The most recent eruption began on December 20. The explosion could be heard from 170km away, and a large plume was visible from the Tongan capital, Nuku’alofa.
Activity died down in early January, but kicked off again on January 13, when a large ash column was sent 17km into the atmosphere.
Two days later, on January 15, a far larger eruption took place.
Professor Shane Cronin, a vulcanologist at the University of Auckland, said the power of the eruption was phenomenal.
“From the explosivity, it’s looking like it was one of the most powerful eruptions over from the last thirty years,” Cronin said.
“On the other side of the coin, it’s actually quite a short-lived eruption that only lasted for less than 10 minutes, so the volume of material and volume of magma was not huge on a global scale.”
In terms of explosiveness, Cronin compared the Hunga-Tonga-Hunga-Ha’apai eruption to the 1991 Mount Pinatubo eruption in the Philippines, and the Krakatoa eruption of 1883.
Cronin said that was based on satellite imagery, and reports of where the shock waves and sound waves were felt or heard.
The bureaucrats rush in to squash any suggestion that this might cause any global dimming or cooling
The National Institute of Water and Atmospheric Research (NIWA) believes the major natural disaster centred around Tonga will not contribute to Earth’s temperature cooling significantly.
Hunga-Tonga-Hunga-Ha’apai, a volcano about 30 kilometres south-east of Fonuafo’ou island in Tonga, erupted on Saturday evening, sending walls of tsunami waves through homes and streets.

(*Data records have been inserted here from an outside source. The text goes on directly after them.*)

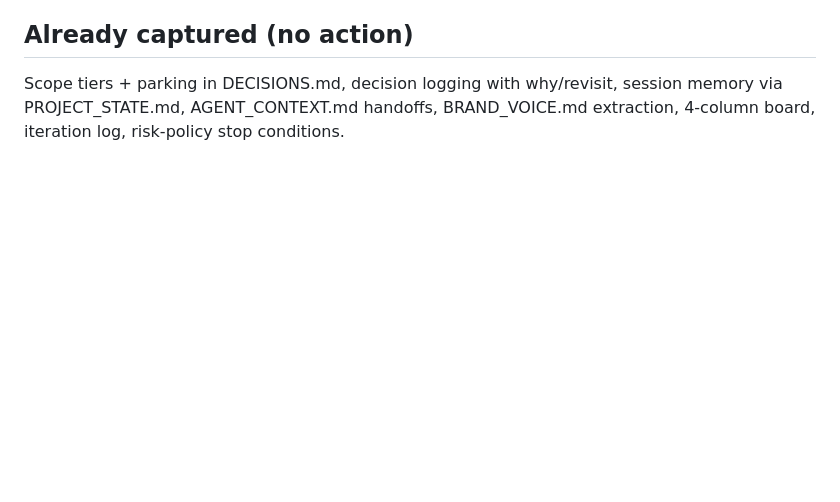
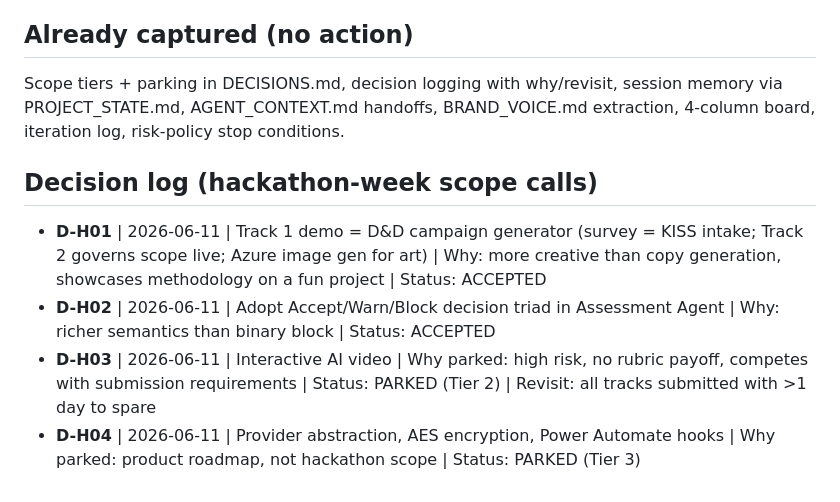
Before and after one commit to codyallanivy/Agents-League-KISS-Hackathon, a Markdown page: GAP_ANALYSIS.md, the part around the change. Drawn GitHub-style; blank space fills up the shorter version.

Commit message:
Log hackathon scope decisions (D&D demo accepted, AI video parked)

```diff
--- a/GAP_ANALYSIS.md
+++ b/GAP_ANALYSIS.md
@@ -36,3 +36,10 @@
 ## Already captured (no action)
 
 Scope tiers + parking in DECISIONS.md, decision logging with why/revisit, session memory via PROJECT_STATE.md, AGENT_CONTEXT.md handoffs, BRAND_VOICE.md extraction, 4-column board, iteration log, risk-policy stop conditions.
+
+## Decision log (hackathon-week scope calls)
+
+- **D-H01** | 2026-06-11 | Track 1 demo = D&D campaign generator (survey = KISS intake; Track 2 governs scope live; Azure image gen for art) | Why: more creative than copy generation, showcases methodology on a fun project | Status: ACCEPTED
+- **D-H02** | 2026-06-11 | Adopt Accept/Warn/Block decision triad in Assessment Agent | Why: richer semantics than binary block | Status: ACCEPTED
+- **D-H03** | 2026-06-11 | Interactive AI video | Why parked: high risk, no rubric payoff, competes with submission requirements | Status: PARKED (Tier 2) | Revisit: all tracks submitted with >1 day to spare
+- **D-H04** | 2026-06-11 | Provider abstraction, AES encryption, Power Automate hooks | Why parked: product roadmap, not hackathon scope | Status: PARKED (Tier 3)
```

Communication with the Pacific nation has been patchy ever since.
In a statement, NIWA has said that the eruption “is unlikely to have a significant impact on global climate or change the direction of the global temperature trend”.
Jim Salinger remains one of the few scientists worth listening to and he is predicting some hemispheric cooling.
It is possible the Tongan volcanic eruption could lead to a slightly cooler winter and possibly beautiful sunsets in the southern hemisphere this winter.
When a volcano erupts, it releases huge amounts of sulphur dioxide (SO2) into the air, which bounces some of the sun’s radiation away.
Climate scientist Jim Salinger has researched the impacts of major volcanic eruptions, including Pinatubo, on the climate in New Zealand.
He said it was not nearly as large eruption as Pinatubo, and would not have a global impact on the climate, but there could be some local effects in the Southern Hemisphere.
Dr Salinger said it could take a few months to kick in and have cooling of about 0.1 to 0.5 degrees, lasting until spring.
“[In] New Zealand it would mean that it might be just a little bit cooler than normal.”
He said it would be nothing like after the Pinatubo eruption in 1991, when there were some “very cold and horrible winters”.
But one upshot, there could be some wonderful sunsets.
“You get a lot of purple sunsets,” Dr Salinger said.
“And as the material drifts down even lower it eventually falls out, but you get some fabulous purple skies.”
Acid rain and volcanic smog in Tonga possible – NIWA
NIWA said early indications from the Tonga eruption did not show extreme levels of SO2 in the stratosphere.
More measurements need to be taken and further eruptions were possible, but it was unlikely to have a significant impact on global climate or change the direction of the global temperature trend.
However, some of the SO2 has been wrapped into Cyclone Cody, east of New Zealand.
SO2 is a toxic, invisible pollutant, so for those in Tonga, this could cause short-term hazards to human health, including acid rain and volcanic smog.